Brief:
Nothing in the entries may be altered; copy them in full.

Material to process:

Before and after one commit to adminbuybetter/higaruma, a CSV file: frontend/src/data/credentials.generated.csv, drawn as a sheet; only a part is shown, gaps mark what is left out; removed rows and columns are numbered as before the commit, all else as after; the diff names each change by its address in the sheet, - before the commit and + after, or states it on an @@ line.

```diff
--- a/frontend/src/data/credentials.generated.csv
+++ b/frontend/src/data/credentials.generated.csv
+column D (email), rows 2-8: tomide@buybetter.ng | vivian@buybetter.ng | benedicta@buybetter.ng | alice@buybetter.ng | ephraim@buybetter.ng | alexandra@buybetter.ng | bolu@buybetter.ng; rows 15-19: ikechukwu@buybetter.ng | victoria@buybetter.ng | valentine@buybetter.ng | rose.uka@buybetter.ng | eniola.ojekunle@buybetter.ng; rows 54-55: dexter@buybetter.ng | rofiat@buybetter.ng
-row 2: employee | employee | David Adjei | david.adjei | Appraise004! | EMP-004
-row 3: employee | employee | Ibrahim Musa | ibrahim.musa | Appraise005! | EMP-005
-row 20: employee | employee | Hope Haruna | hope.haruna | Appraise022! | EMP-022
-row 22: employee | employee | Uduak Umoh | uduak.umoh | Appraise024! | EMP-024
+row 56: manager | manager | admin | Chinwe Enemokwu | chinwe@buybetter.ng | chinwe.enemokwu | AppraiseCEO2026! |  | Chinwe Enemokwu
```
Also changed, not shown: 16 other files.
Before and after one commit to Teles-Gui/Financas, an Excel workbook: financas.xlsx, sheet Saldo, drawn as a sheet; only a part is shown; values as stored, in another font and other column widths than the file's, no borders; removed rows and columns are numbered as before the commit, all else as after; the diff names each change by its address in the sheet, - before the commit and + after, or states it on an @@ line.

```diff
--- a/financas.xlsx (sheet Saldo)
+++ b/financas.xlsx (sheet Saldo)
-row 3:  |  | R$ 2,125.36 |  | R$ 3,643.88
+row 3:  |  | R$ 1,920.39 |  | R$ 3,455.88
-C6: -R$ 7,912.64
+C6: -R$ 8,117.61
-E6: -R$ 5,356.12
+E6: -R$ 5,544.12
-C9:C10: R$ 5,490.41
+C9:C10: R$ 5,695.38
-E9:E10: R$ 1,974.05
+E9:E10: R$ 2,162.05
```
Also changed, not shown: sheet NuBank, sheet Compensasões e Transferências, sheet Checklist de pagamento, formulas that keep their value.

Response to this exercise:
Before and after one commit to adminbuybetter/higaruma, a CSV file: frontend/src/data/credentials.generated.csv, drawn as a sheet; only a part is shown, gaps mark what is left out; removed rows and columns are numbered as before the commit, all else as after; the diff names each change by its address in the sheet, - before the commit and + after, or states it on an @@ line.

```diff
--- a/frontend/src/data/credentials.generated.csv
+++ b/frontend/src/data/credentials.generated.csv
+column D (email), rows 2-8: tomide@buybetter.ng | vivian@buybetter.ng | benedicta@buybetter.ng | alice@buybetter.ng | ephraim@buybetter.ng | alexandra@buybetter.ng | bolu@buybetter.ng; rows 15-19: ikechukwu@buybetter.ng | victoria@buybetter.ng | valentine@buybetter.ng | rose.uka@buybetter.ng | eniola.ojekunle@buybetter.ng; rows 54-55: dexter@buybetter.ng | rofiat@buybetter.ng
-row 2: employee | employee | David Adjei | david.adjei | Appraise004! | EMP-004
-row 3: employee | employee | Ibrahim Musa | ibrahim.musa | Appraise005! | EMP-005
-row 20: employee | employee | Hope Haruna | hope.haruna | Appraise022! | EMP-022
-row 22: employee | employee | Uduak Umoh | uduak.umoh | Appraise024! | EMP-024
+row 56: manager | manager | admin | Chinwe Enemokwu | chinwe@buybetter.ng | chinwe.enemokwu | AppraiseCEO2026! |  | Chinwe Enemokwu
```
Also changed, not shown: 16 other files.
Before and after one commit to Teles-Gui/Financas, an Excel workbook: financas.xlsx, sheet Saldo, drawn as a sheet; only a part is shown; values as stored, in another font and other column widths than the file's, no borders; removed rows and columns are numbered as before the commit, all else as after; the diff names each change by its address in the sheet, - before the commit and + after, or states it on an @@ line.

```diff
--- a/financas.xlsx (sheet Saldo)
+++ b/financas.xlsx (sheet Saldo)
-row 3:  |  | R$ 2,125.36 |  | R$ 3,643.88
+row 3:  |  | R$ 1,920.39 |  | R$ 3,455.88
-C6: -R$ 7,912.64
+C6: -R$ 8,117.61
-E6: -R$ 5,356.12
+E6: -R$ 5,544.12
-C9:C10: R$ 5,490.41
+C9:C10: R$ 5,695.38
-E9:E10: R$ 1,974.05
+E9:E10: R$ 2,162.05
```
Also changed, not shown: sheet NuBank, sheet Compensasões e Transferências, sheet Checklist de pagamento, formulas that keep their value.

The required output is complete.